(Change listing data)

------------------------------------------------

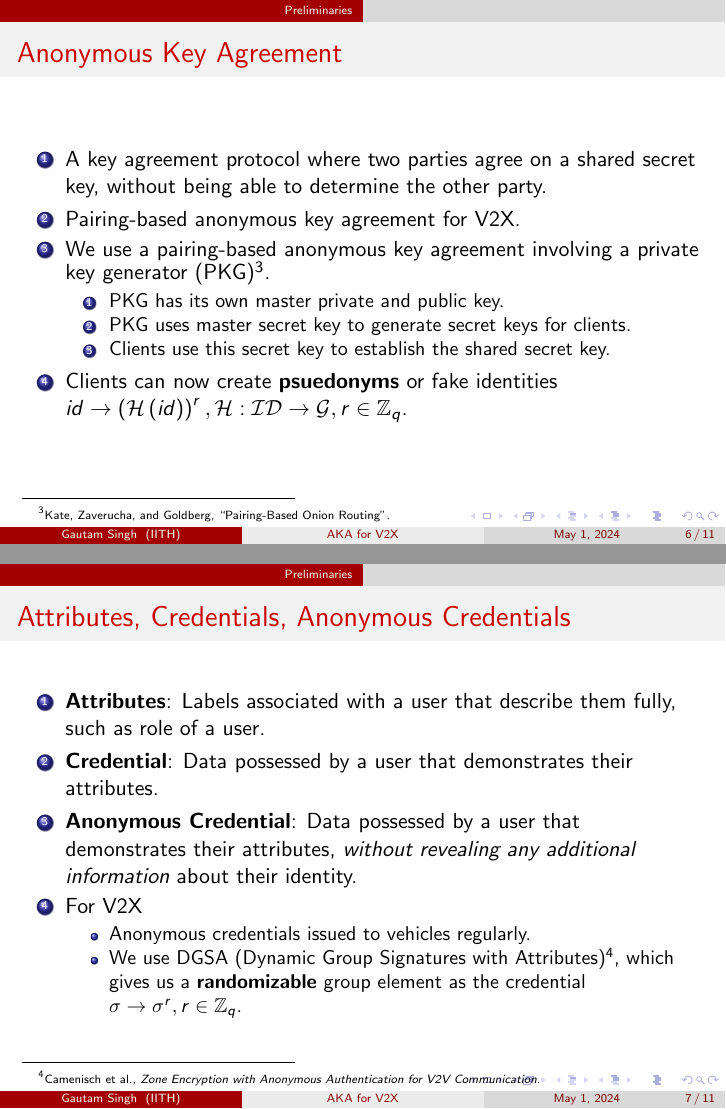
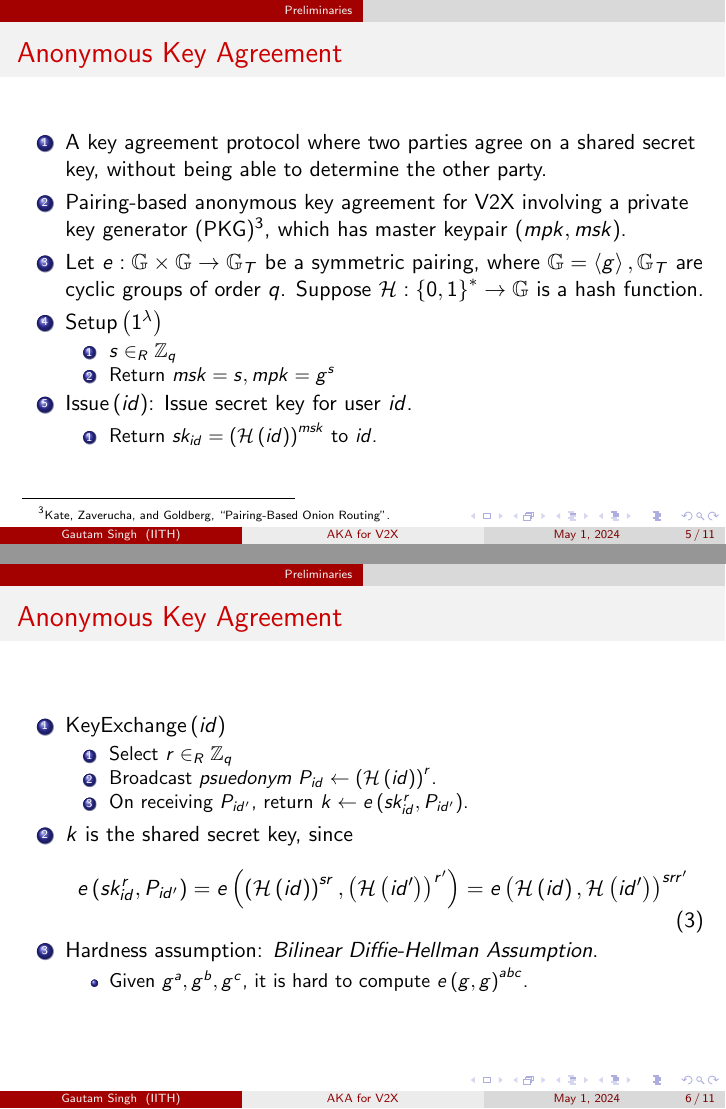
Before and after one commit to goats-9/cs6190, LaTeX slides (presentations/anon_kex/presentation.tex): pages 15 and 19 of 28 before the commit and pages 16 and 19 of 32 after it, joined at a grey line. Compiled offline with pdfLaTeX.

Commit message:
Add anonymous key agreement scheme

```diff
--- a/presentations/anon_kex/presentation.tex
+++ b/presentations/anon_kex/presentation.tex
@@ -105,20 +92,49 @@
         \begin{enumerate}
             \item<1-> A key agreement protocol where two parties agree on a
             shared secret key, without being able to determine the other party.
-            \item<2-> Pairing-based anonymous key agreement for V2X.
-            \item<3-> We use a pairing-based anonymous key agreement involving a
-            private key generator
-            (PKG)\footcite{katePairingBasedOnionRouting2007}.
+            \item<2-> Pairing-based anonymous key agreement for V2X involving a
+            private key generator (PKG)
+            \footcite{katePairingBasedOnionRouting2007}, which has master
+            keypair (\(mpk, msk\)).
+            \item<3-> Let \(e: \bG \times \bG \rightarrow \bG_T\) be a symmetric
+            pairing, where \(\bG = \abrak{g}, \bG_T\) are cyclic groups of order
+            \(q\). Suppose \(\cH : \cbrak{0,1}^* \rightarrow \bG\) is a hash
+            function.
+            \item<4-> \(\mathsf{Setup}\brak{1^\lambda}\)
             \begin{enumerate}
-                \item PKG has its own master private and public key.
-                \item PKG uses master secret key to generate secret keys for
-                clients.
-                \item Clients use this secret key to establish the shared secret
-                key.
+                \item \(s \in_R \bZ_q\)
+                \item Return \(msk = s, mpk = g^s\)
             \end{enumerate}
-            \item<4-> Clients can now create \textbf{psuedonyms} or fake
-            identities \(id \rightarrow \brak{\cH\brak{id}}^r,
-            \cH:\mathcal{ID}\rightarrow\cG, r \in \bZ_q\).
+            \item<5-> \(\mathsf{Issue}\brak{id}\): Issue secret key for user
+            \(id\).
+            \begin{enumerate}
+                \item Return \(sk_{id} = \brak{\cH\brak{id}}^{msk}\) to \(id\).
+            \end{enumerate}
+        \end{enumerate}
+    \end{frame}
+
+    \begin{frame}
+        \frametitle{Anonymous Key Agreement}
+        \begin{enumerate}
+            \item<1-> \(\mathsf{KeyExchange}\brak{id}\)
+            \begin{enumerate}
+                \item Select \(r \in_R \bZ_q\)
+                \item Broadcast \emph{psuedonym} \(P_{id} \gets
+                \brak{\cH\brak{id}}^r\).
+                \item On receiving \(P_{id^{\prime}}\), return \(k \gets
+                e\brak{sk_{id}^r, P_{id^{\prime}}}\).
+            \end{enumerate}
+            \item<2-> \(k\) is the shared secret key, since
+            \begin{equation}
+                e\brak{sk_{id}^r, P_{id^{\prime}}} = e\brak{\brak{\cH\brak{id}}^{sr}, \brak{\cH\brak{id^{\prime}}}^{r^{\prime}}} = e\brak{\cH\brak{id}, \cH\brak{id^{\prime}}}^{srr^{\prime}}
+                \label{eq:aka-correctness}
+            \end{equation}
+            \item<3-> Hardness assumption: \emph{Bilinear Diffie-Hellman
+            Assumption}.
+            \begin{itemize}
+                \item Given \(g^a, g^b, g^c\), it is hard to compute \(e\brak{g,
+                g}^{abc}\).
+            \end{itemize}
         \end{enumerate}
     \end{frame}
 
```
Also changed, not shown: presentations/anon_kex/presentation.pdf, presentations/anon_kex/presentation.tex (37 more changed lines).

------------------------------------------------

(What is required) Across the records above, return every line that contains the word "footcite".

(Task output)
-            (PKG)\footcite{katePairingBasedOnionRouting2007}.
+            \footcite{katePairingBasedOnionRouting2007}, which has master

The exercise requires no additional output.